For each weight, two runs were made, therefore, giving two sets time values. The velocity of the car was calculated and it was observed that the velocity of the trolley car remained significantly the same and this was attributed to the fact that the distance and the angle of the slope were kept constant during the each successive run. The results agree with the hypothesis; if the length and angle of inclination of a plane are kept constant then, the velocities of different masses of objects moving along the inclined plane will be the same
Initially, Aristotle erroneously concluded that heavy bodies would fall at a faster rate than light bodies due to their weight difference (Young et al. 2010, 51). However, in describing motion along an inclined plane, Galileo discovered that the velocity of the moving object increases proportionally with time and that the distance the object travels will be proportional to the square of the time if the initial velocity of the body was zero (Simonyi 2012, 243). Under ideal conditions, Galileo further hypothesized that the velocity of the object at the foot of the inclined plane will be dependent on the height of the starting point (angle of inclination). If the effects of the air and friction are neglected then all bodies fall with the same downward acceleration regardless of size and weight (Stillman 1974, 1).

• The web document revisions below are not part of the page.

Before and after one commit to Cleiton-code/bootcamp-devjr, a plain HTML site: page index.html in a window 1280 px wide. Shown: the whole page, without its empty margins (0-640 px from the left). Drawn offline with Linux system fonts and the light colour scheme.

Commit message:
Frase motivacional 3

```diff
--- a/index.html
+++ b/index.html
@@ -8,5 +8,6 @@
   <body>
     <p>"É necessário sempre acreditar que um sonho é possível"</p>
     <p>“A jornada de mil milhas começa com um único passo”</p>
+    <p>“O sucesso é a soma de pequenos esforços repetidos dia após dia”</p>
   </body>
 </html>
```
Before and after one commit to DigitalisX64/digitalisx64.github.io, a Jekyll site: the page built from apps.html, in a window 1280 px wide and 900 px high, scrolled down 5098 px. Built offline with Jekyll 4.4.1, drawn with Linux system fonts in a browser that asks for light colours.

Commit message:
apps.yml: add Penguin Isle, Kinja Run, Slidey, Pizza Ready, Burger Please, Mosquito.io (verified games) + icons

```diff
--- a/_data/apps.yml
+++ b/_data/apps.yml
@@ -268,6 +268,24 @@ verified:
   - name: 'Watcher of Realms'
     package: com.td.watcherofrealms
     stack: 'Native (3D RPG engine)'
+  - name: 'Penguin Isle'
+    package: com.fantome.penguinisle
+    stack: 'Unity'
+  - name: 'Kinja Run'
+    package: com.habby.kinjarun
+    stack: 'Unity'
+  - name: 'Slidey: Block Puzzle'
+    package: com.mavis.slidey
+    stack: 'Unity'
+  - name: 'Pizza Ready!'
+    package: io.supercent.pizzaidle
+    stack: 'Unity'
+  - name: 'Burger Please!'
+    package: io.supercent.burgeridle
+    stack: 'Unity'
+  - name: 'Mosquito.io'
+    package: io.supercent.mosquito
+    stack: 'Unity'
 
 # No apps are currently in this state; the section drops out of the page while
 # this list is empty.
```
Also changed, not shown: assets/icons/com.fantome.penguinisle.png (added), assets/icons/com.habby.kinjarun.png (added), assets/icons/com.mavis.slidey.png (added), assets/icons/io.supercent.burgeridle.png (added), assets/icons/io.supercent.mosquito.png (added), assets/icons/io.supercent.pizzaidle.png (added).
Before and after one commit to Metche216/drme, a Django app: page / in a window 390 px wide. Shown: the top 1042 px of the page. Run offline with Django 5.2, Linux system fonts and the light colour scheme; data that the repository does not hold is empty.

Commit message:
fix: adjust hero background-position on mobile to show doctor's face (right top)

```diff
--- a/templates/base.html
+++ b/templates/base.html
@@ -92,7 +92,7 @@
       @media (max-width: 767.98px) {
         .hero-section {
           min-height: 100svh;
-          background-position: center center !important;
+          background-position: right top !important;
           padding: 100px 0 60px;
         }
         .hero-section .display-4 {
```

The acceleration, velocity and distance travelled are some of the information required to give a conclusive description of the motion on an inclined plane. Since there is no extra force applied, the motion down the inclined plane is as a result of gravity which pulls directly downwards (perpendicular to the flat surface) as the object slides down the plane (Kline 1998, 55). This experiment purposes to investigate the effect of mass on the velocity of an object down the inclined plane. In effect, it will substantiate the